(Change detection data)
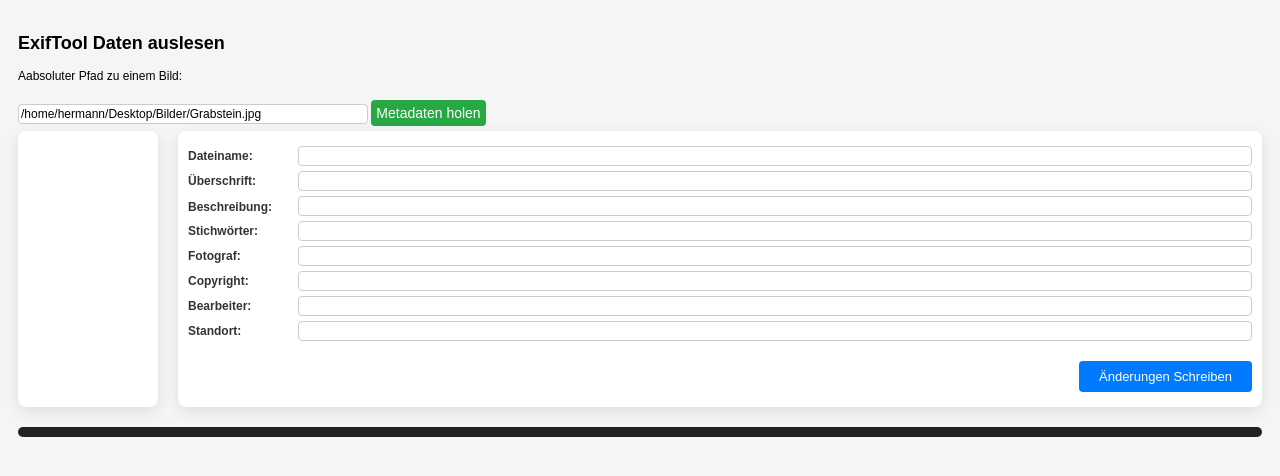
Repository: h-fahle/metadata
Page: ui/index.html
These files come from the project's save history. The page is drawn as it stood at one moment and after the next save; the edit follows.
The browser window is 1280 px wide. The pictures show the whole page.

Above is the page before, as saved 2026-08-16 11:30:51.

After the next save:
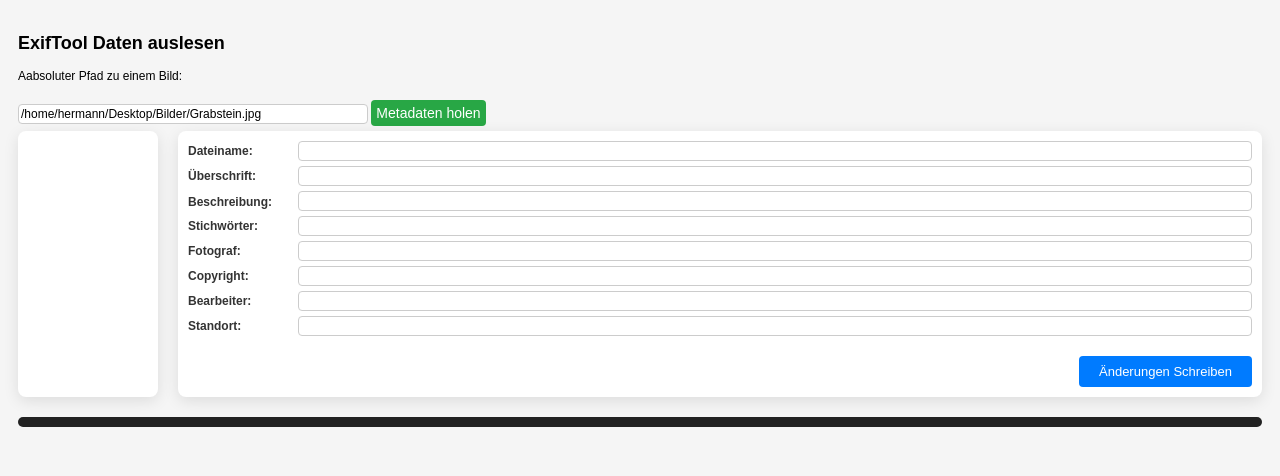
Saved 3 min 12 s later.
--- a/ui/style.css
+++ b/ui/style.css
@@ -52,7 +52,7 @@ input#bildpfad {
 	width: 140px;
 	display: flex;
 	justify-content: center;
-	 align-items: flex-start;
+	align-items: flex-start;
 	padding-top: 5px;
 	background-color: #ffffff;
 	border-radius: 8px;   /* Schöne abgerundete Ecken */
@@ -67,7 +67,7 @@ input#bildpfad {
 form {
 	flex-grow: 1;
 	margin: 0;
-	padding: 10px;
+	padding: 5px 10px;
 	background-color: #ffffff;
 	border-radius: 8px;
 	box-shadow: 0 4px 15px rgba(0, 0, 0, 0.1);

*TASK STATEMENT*
Give the lines from the one containing "width: 140px;" through the end of the entries again, exactly as written and with no other lines.

*SOLUTION*
 	width: 140px;
 	display: flex;
 	justify-content: center;
-	 align-items: flex-start;
+	align-items: flex-start;
 	padding-top: 5px;
 	background-color: #ffffff;
 	border-radius: 8px;   /* Schöne abgerundete Ecken */
@@ -67,7 +67,7 @@ input#bildpfad {
 form {
 	flex-grow: 1;
 	margin: 0;
-	padding: 10px;
+	padding: 5px 10px;
 	background-color: #ffffff;
 	border-radius: 8px;
 	box-shadow: 0 4px 15px rgba(0, 0, 0, 0.1);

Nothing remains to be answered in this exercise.